* Description of the task: Determine how many lines of the entries that follow contain "Google", and respond with that number alone.
(Records shown begins)
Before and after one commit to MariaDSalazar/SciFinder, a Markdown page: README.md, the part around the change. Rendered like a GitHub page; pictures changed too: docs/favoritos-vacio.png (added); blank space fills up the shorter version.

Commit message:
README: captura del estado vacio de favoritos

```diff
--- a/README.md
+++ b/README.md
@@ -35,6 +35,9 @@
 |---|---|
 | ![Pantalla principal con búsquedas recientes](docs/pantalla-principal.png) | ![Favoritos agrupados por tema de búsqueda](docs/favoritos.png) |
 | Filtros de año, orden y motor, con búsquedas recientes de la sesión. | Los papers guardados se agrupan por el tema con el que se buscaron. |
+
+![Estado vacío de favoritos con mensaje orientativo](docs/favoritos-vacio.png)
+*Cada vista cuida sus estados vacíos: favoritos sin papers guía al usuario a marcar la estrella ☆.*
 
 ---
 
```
(Records shown ends)
(Records shown begins)
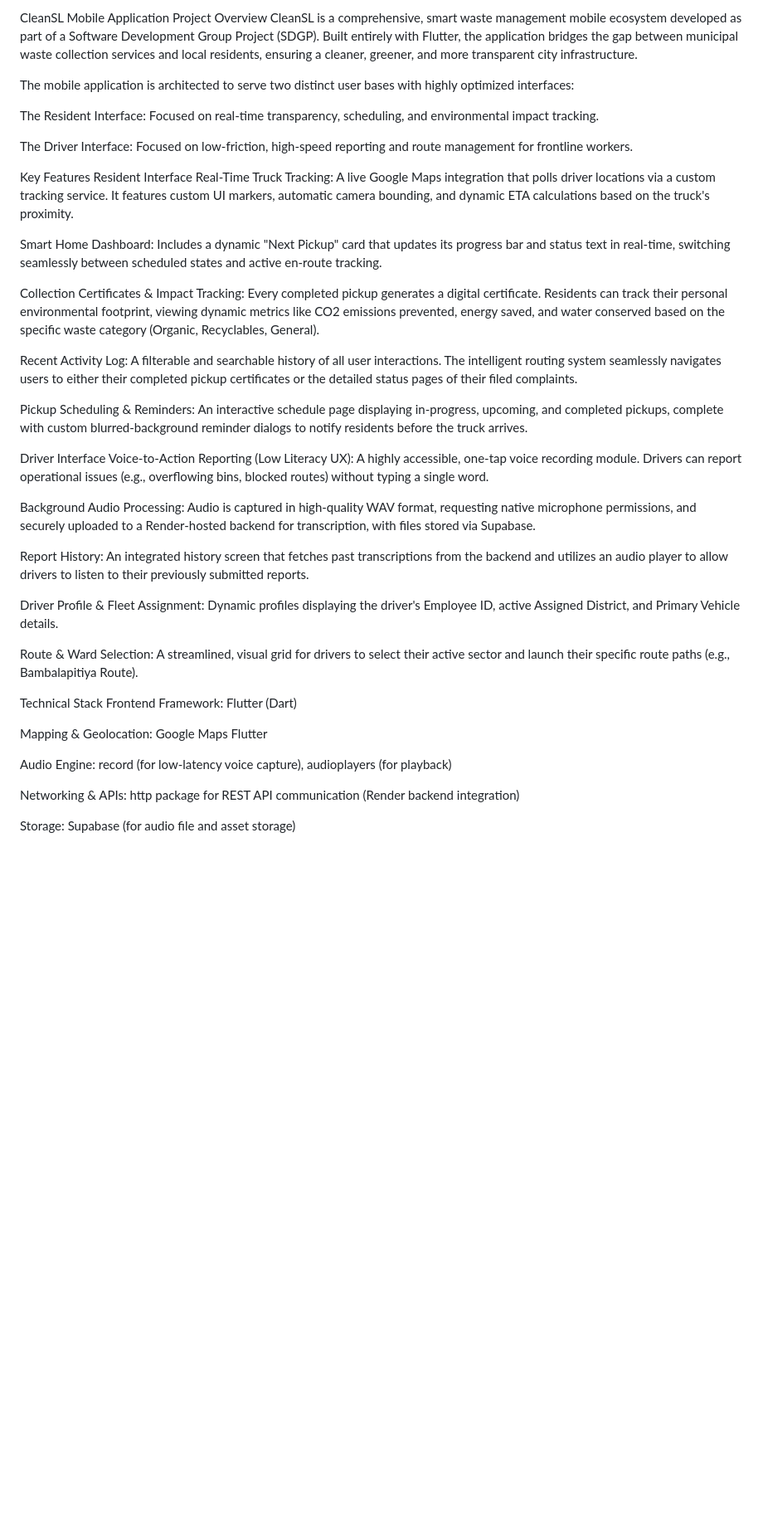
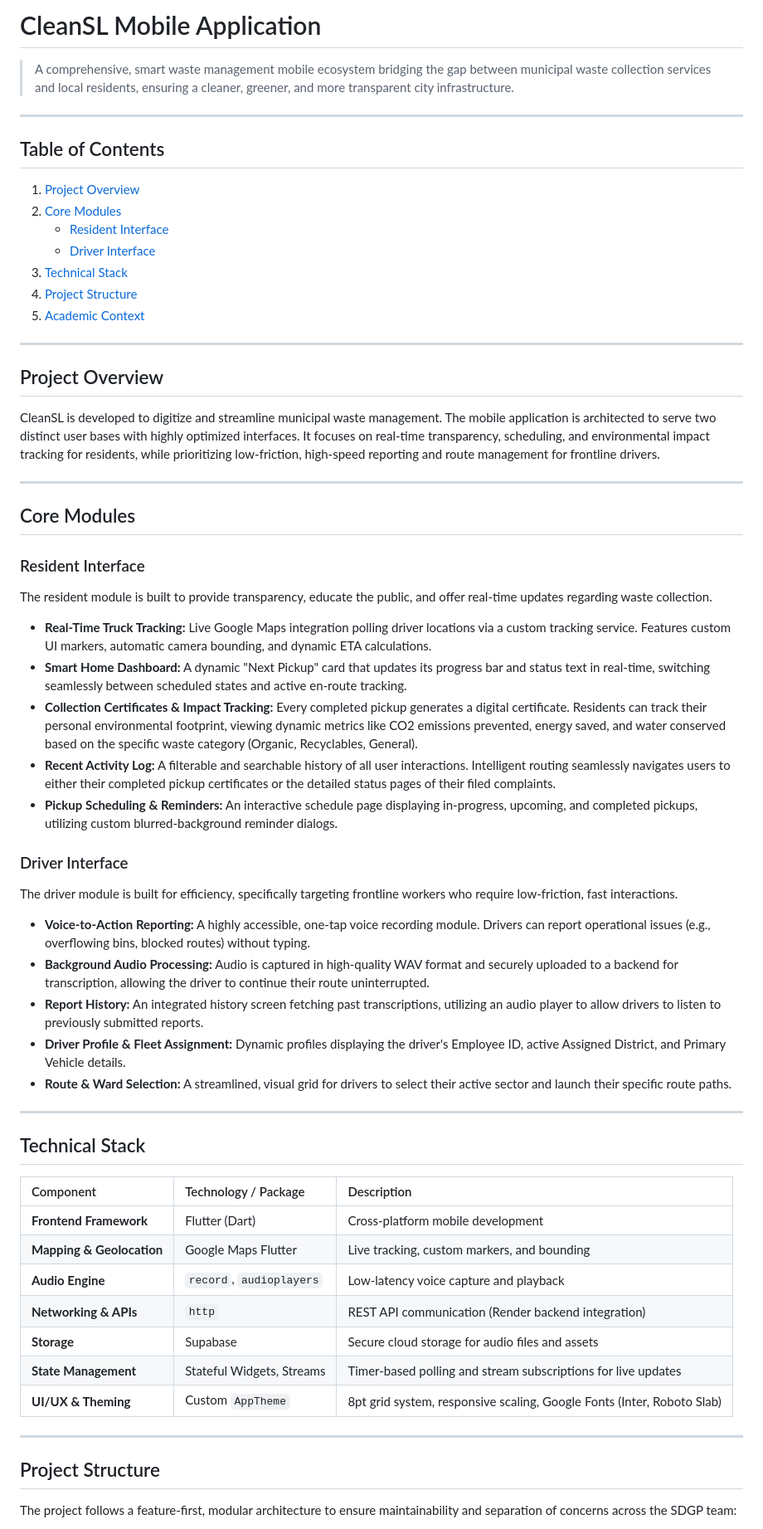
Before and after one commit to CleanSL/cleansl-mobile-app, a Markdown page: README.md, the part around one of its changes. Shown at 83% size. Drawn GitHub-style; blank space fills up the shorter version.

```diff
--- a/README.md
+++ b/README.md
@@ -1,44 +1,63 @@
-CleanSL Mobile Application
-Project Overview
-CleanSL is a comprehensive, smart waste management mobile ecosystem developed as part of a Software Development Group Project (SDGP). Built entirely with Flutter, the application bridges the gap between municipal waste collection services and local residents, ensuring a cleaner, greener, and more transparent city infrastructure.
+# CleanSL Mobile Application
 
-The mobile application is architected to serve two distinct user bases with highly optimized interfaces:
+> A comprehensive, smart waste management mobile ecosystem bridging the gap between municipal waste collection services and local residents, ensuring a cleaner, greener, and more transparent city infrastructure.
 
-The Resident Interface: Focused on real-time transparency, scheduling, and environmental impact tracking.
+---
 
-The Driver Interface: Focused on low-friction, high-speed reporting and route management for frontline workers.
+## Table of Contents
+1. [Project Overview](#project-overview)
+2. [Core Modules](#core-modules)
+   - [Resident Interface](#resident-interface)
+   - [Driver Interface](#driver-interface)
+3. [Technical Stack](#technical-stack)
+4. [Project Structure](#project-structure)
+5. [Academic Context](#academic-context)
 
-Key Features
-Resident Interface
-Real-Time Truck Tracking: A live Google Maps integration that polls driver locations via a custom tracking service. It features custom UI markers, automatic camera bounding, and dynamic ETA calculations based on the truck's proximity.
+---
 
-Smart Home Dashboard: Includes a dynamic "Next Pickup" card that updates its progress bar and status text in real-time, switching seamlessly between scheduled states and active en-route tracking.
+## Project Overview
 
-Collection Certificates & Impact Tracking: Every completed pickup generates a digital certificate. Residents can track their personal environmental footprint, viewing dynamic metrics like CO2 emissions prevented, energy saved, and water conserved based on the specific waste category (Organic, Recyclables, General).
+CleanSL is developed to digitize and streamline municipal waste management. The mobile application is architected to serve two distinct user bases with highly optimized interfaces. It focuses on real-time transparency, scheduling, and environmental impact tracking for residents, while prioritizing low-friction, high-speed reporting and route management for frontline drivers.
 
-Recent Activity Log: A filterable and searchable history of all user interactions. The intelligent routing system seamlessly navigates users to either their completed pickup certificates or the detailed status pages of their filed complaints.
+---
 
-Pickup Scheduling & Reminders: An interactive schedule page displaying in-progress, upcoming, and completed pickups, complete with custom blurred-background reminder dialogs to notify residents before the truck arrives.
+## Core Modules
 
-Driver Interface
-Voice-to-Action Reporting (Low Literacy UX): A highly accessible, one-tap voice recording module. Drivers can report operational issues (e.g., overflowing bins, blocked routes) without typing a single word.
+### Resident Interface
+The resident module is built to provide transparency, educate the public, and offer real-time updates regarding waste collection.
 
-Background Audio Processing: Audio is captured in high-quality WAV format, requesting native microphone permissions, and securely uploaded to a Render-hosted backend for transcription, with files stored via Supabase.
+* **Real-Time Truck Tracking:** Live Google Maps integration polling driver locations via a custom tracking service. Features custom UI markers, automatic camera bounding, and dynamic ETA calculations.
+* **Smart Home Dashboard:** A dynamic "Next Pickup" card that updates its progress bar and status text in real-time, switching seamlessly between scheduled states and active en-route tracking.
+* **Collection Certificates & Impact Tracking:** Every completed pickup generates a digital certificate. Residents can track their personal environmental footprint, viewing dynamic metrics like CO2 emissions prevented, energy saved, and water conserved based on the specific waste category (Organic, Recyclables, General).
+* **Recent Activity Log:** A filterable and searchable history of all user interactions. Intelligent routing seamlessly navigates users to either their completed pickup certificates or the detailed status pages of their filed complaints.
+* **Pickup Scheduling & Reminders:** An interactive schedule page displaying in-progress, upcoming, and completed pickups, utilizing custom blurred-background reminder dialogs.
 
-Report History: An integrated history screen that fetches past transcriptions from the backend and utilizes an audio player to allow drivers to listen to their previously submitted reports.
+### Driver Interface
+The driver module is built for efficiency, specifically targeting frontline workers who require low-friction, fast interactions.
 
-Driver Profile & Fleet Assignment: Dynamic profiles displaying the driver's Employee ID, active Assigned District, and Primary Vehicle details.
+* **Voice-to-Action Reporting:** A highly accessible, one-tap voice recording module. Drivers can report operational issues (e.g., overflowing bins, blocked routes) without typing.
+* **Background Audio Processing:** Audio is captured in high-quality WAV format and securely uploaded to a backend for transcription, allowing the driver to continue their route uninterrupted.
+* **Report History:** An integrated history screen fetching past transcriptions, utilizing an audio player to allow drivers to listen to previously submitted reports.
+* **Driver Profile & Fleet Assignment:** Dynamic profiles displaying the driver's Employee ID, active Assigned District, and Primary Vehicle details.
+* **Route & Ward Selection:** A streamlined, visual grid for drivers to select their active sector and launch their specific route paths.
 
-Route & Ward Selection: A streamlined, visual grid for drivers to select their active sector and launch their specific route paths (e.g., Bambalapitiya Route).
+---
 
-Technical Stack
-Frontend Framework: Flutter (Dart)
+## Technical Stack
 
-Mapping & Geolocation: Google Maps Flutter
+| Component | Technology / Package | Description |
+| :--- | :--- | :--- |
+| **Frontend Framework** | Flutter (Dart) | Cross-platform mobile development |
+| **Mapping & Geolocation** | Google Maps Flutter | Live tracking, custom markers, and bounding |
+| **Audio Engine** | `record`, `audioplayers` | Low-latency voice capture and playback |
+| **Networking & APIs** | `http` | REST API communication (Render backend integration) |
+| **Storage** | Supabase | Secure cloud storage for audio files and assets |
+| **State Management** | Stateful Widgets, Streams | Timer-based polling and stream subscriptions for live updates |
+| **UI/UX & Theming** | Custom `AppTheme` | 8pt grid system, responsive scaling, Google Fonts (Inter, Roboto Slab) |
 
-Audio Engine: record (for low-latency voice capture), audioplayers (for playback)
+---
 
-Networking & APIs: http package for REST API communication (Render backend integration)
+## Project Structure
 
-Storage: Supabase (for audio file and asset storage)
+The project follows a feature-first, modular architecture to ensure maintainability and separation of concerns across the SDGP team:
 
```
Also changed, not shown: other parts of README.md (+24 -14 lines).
(Records shown ends)
* Task response: 5